### The task
Please filter the entries for the word "event" and copy every line that has it.

Entries provided START

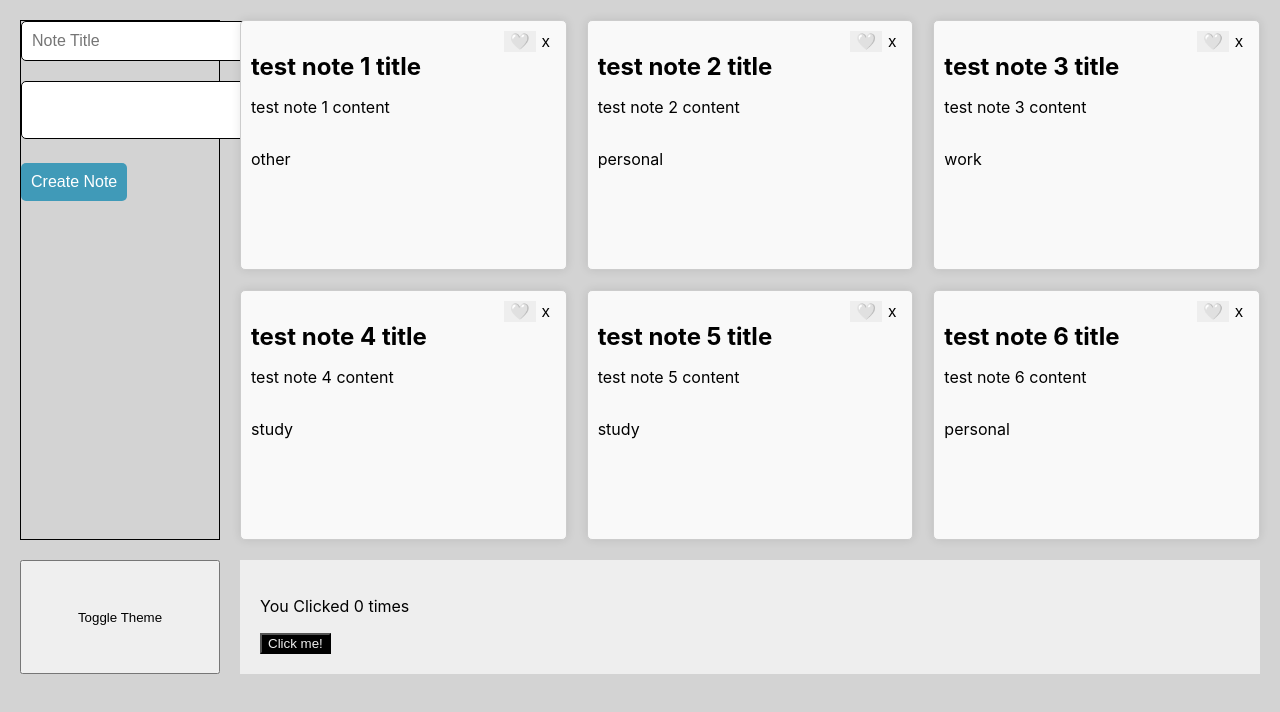
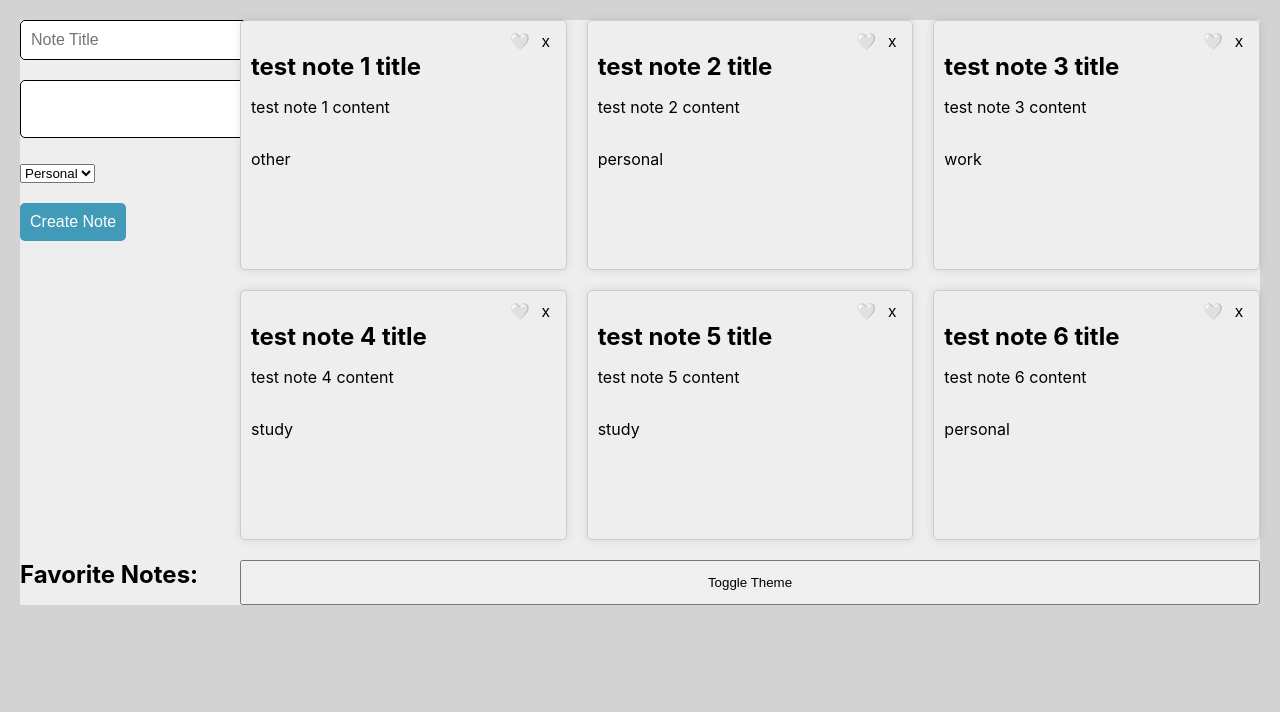
Before and after one commit to edolosa/CSE110--Lab-2, a React (Create React App) app in the folder my-app/: page / in a window 1280 px wide. Shown: the top 712 px of the page. Built offline with nearby package versions, Linux system fonts and the light colour scheme.

Commit message:
Exercise 4.3 Done

```diff
--- a/my-app/src/App.css
+++ b/my-app/src/App.css
@@ -1,20 +1,3 @@
-.note-idividual {
-  border: 1px solid black;
-  display: "flex";
-  flex-direction: column;
-}
-
-.app-container {
-  display:"flex";
-  flex-direction: column;
-}
-
-.note-form {
-  display:"flex";
-  border: 1px solid black;
-  flex-direction: column;
-}
-
 body {
   margin: 20px;
   background-color: lightgrey;
@@ -95,7 +78,7 @@ body {
   cursor: pointer;
  }
 
- .edit-buttons {
+.edit-buttons {
   display: flex;
   justify-content: space-evenly;
   gap: 5px;
--- a/my-app/src/App.tsx
+++ b/my-app/src/App.tsx
@@ -1,30 +1,97 @@
-import React from 'react';
-import logo from './logo.svg';
 import './App.css';
-import {Label, Note} from "./types";
-import { dummyNotesList } from "./constants";
-import { ClickCounter, ToggleTheme, FavoriteButton } from "./hooksExercise";
+import { useState } from 'react';
+import { dummyNotesList } from './constants';
+import { Label } from "./types";
+import { ThemeContext, themes } from "./ThemeContext";
 
 function App() {
+
+  const initialNote = {
+    id: -1,
+    title: "",
+    content: "",
+    label: Label.other,
+    favorite: false,
+  };
+
+  const [notes, setNotes] = useState(dummyNotesList);
+  const [createNote, setCreateNote] = useState(initialNote);
+  const [currentTheme, setCurrentTheme] = useState(themes.light);
+
+  const createNoteHandler = (event: React.FormEvent) => {
+    event.preventDefault();
+    console.log("title: ", createNote.title);
+    console.log("content: ", createNote.content);
+    createNote.id = notes.length + 1;
+    setNotes([createNote, ...notes]);
+    setCreateNote(initialNote);
+  };
+
+  const handleDeleteNote = (id: number) => {
+    const filteredNotes = notes.filter(note => note.id !== id);
+    setNotes(filteredNotes);
+  };
+
+  const handleFavoriteToggle = (id: number) => {
+    const updatedNotes = notes.map(note => {
+      if (note.id === id) {
+        return { ...note, favorite: !note.favorite };
+      }
+      return note;
+    });
+    setNotes(updatedNotes);
+  };
+
+  const toggleTheme = () => {
+    setCurrentTheme(currentTheme === themes.light ? themes.dark : themes.light);
+  };
+
   return (
-    <div className="app-container">
+    <div className='app-container' style={{ backgroundColor: currentTheme.background, color: currentTheme.foreground }}>
+      <form className="note-form" onSubmit={createNoteHandler}>
+        <div>
+          <input
+            placeholder="Note Title"
+            onChange={(event) =>
+              setCreateNote({ ...createNote, title: event.target.value })}
+            required>
+          </input>
+        </div>
 
-      <form className="note-form">
-        <div><input placeholder='Note Title'></input></div>
+        <div>
+          <textarea
+            onChange={(event) =>
+              setCreateNote({ ...createNote, content: event.target.value })}
+            required>
+          </textarea>
+        </div>
 
-        <div><textarea></textarea></div>
+        <div>
+         <select
+           onChange={(event) =>
+             setCreateNote({ ...createNote, label: event.target.value as Label })}
+           required>
+           <option value={Label.personal}>Personal</option>
+           <option value={Label.study}>Study</option>
+           <option value={Label.work}>Work</option>
+           <option value={Label.other}>Other</option>
+         </select>
+       </div>
 
-        <div><button type='submit'>Create Note</button></div>
+        <div><button type="submit">Create Note</button></div>
       </form>
 
       <div className="notes-grid">
-       {dummyNotesList.map((note) => (
+        {notes.map((note) => (
           <div
             key={note.id}
-           className="note-item">
+            className="note-item"
+            contentEditable="true"
+            style={{ backgroundColor: currentTheme.background, color: currentTheme.foreground }}
+          >
             <div className="notes-header">
-             <FavoriteButton></FavoriteButton>
-             <button>x</button>
+            <button onClick={() => handleFavoriteToggle(note.id)}>{note.favorite ? '❤️' : '🤍'} </button>
+            <button onClick={() => handleDeleteNote(note.id)}>x</button>
             </div>
             <h2> {note.title} </h2>
             <p> {note.content} </p>
@@ -32,7 +99,18 @@ function App() {
           </div>
         ))}
       </div>
-     <ToggleTheme></ToggleTheme>
+
+      <div className="favorite-notes">
+        <h2>Favorite Notes:</h2>
+        <ul>
+          {notes.filter(note => note.favorite).map((note) => (
+            <li key={note.id}> {note.title}</li>
+          ))}
+        </ul>
+      </div>
+      <button onClick={toggleTheme}>
+        Toggle Theme
+      </button>
     </div>
   );
 }
--- a/my-app/src/constants.ts
+++ b/my-app/src/constants.ts
@@ -1,5 +1,4 @@
-import { Label, Note } from "./types";
-// import { useState } from "react";
+import { Label } from "./types";
 
 export const dummyNotesList = [
     {
@@ -7,45 +6,41 @@ export const dummyNotesList = [
         title: "test note 1 title",
         content: "test note 1 content",
         label: Label.other,
+        favorite: false,
     },
     {
         id: 2,
         title: "test note 2 title",
         content: "test note 2 content",
         label: Label.personal,
+        favorite: false,
    },
    {
        id: 3,
        title: "test note 3 title",
        content: "test note 3 content",
        label: Label.work,
+       favorite: false,
    },
    {
        id: 4,
        title: "test note 4 title",
        content: "test note 4 content",
        label: Label.study,
+       favorite: false,
    },
    {
        id: 5,
        title: "test note 5 title",
        content: "test note 5 content",
        label: Label.study,
+       favorite: false,
    },
    {
        id: 6,
        title: "test note 6 title",
        content: "test note 6 content",
        label: Label.personal,
+       favorite: false,
    },
 ]
-
-// const [notes, setNotes] = useState(dummyNotesList);
-// const initialNote = {
-//     id:-1,
-//     title:"",
-//     content: "",
-//     label: Label.other,
-// };
-
-// const [createNote, setCreateNote] = useState(initialNote);
--- a/my-app/src/hooksExercise.tsx
+++ b/my-app/src/hooksExercise.tsx
@@ -1,13 +1,17 @@
-import React, {useState, useEffect, useContext} from 'react';
-import { ThemeContext, themes } from './ThemeContext';
-import { FavoriteContext, favThemes } from './FavoriteContext';
+import React, { useState, useEffect, useContext } from 'react';
+import { ThemeContext, themes } from "./ThemeContext";
 
 export function ClickCounter() {
  const [count, setCount] = useState(0);
 
+ const handleClick = () => {
+   setCount(count + 1);
+ };
+
  useEffect(() => {
-        document.title = `You Clicked ${count} times`;
+   document.title = `You clicked ${count} times`;
  }, [count]);
+
  const theme = useContext(ThemeContext);
  return (
     <div
@@ -17,45 +21,46 @@ export function ClickCounter() {
         padding: "20px",
       }}
     >
-            <p>You Clicked {count} times</p>
-            <button onClick={() => setCount(count + 1)}
-            style={{background: theme.foreground, color: theme.background}}
+      <p>You clicked {count} times </p>
+      <button
+        onClick={() => setCount(count + 1)}
+        style={{ background: theme.foreground, color: theme.background }}
       >
-                Click me!
+        Click me
       </button>
     </div>
   );
 }
 
-export function ToggleTheme() {
+function ToggleTheme() {
   const [currentTheme, setCurrentTheme] = useState(themes.light);
 
   const toggleTheme = () => {
-        setCurrentTheme(currentTheme === themes.light ? themes.dark :
-        themes.light);
+    setCurrentTheme(currentTheme === themes.light ? themes.dark : themes.light);
   };
 
   return (
     <ThemeContext.Provider value={currentTheme}>
-            <button onClick={toggleTheme}> Toggle Theme</button>
+      <button onClick={toggleTheme}> Toggle Theme </button>
       <ClickCounter />
     </ThemeContext.Provider>
   );
  }
 
+ export default ToggleTheme;
 
-export function FavoriteButton() {
-    const [favorite, setFavorite] = useState(favThemes.unfavorite);
 
-    const favoriteButton = () => {
-        setFavorite(favorite === favThemes.unfavorite ? favThemes.favorite :
-        favThemes.unfavorite);
-    };
 
+
+ interface FavouriteButtonProps {
+  isFavourite: boolean;
+  toggleFavourite: () => void;
+}
+
+export function FavouriteButton({ isFavourite, toggleFavourite }: FavouriteButtonProps) {
   return (
-        <FavoriteContext.Provider value={favorite}>
-            <button onClick={favoriteButton} style={{background: favorite.background,}}>🤍</button>
-        </FavoriteContext.Provider>
+    <button onClick={toggleFavourite} style={{ fontSize: '24px', cursor: 'pointer' }}>
+      {isFavourite ? '❤️' : '🤍'}
+    </button>
   );
-
 }
```
Also changed, not shown: my-app/src/types.ts (+5 -3 lines). Lines whose indentation alone changed are shown as unchanged.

Entries provided END

### Your response
+  const createNoteHandler = (event: React.FormEvent) => {
+    event.preventDefault();
+            onChange={(event) =>
+              setCreateNote({ ...createNote, title: event.target.value })}
+            onChange={(event) =>
+              setCreateNote({ ...createNote, content: event.target.value })}
+           onChange={(event) =>
+             setCreateNote({ ...createNote, label: event.target.value as Label })}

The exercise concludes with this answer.